I accidently drive past the building that houses Sakae Sushi at first. Though its address is Redondo Beach Boulevard, the sliver of a restaurant faces side street Denker Avenue and, therefore, is just out of eyeshot as I drive along the main drag. If I weren’t so set on actually eating here, I could easily succumb to a meal elsewhere. During the short time it takes me to turn around, I pass dozens of other eateries. Noodle shops next to tofu joints next to teriyaki houses, all wedged into various shopping centers, strip malls, and well-landscaped buildings that could pass for office parks. People in this town clearly like to eat out.
Luckily, I stick to the task at hand and make it inside where I’m greeted at the counter by Emi. She's part of the third generation helping to run the family business along with her mom, two uncles, an aunt, and her brother, all working diligently in the kitchen behind her. When I tell her I’ve never been here before, she happily delves into an educational spiel about every menu item — all six of them.
There's a nori-maki roll stuffed with shitake mushrooms, spinach, kampyo (cooked squash), and oboro (a cod paste); a tamago-maki roll, identical to the nori version except for the fact it's rolled in a ridged piece of sweet egg in place of the seaweed; and a California roll made with shrimp. The second half of the menu includes Inari, a triangular sack of fried tofu stuffed with rice; saba, pickled Atlantic mackerel over a block of rice; and ebi, shrimp in a vinegar marinade also over a rice block. Their sushi's the pressed kind, known as Oshizushi, made by using a wooden box which makes a rectangular finished product. Nothing’s raw and they don’t do inside-out rolls. I can order as few or many as pieces as I want a la carte or go for one of their mix boxes. With that, she turns the ordering process over to me.
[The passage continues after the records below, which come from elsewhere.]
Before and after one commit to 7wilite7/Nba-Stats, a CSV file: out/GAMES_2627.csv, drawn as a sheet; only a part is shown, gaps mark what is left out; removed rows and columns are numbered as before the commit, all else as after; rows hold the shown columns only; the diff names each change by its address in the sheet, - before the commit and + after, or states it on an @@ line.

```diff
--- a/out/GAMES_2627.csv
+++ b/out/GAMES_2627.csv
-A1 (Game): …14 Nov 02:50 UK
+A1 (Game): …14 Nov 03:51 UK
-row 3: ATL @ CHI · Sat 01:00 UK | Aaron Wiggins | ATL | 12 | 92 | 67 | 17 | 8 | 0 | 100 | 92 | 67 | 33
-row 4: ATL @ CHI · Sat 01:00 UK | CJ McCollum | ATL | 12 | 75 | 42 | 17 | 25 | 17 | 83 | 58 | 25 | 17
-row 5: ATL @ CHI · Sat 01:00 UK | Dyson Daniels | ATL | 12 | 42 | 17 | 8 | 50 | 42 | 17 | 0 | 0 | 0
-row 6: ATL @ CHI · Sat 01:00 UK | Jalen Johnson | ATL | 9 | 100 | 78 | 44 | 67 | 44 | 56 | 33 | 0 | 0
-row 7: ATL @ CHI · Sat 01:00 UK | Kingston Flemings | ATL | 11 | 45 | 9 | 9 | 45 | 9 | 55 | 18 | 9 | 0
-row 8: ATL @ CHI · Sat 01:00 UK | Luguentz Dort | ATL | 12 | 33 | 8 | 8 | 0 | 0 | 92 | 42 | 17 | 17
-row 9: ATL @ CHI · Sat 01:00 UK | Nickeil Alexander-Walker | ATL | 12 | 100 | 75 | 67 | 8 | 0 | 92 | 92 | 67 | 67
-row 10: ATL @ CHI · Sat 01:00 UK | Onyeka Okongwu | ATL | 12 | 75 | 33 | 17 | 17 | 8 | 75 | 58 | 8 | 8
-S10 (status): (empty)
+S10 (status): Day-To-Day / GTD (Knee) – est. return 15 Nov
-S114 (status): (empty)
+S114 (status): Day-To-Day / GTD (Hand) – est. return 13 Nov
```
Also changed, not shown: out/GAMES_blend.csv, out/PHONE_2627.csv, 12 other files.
The menu is so refreshingly short and inexpensive (with nothing over 90 cents), it seems you pretty much can't go wrong by simply ordering one of each and supplementing from there. Trying to navigate the exhaustive combo menu is a bit more confusing. Prices start in the $5 range for a seven-piece combo of nori and inari or a mix of everything but California rolls or just California rolls. Box sizes top out at 36 and, apparently, locals love those biggie boxes for celebrations. A sign with instructions on how to place New Year's Eve orders beginning December 1 has a footnote now taped to it: SOLD OUT for New Year's Eve.
As planned, I order one of everything and ask Emi to choose a few to double up on. “Pressure!” she jokes. People either love or hate the mackerel, she says, but after doublechecking twice to make sure I like fish (that would be a yes) she throws in a double order of the Saba and suggests a second California roll too. I've had one too many of those in my lifetime and veto it, so she adds an additional Nori-Maki roll instead. Grand total for this custom-created eight-piece extravaganza? $6.40.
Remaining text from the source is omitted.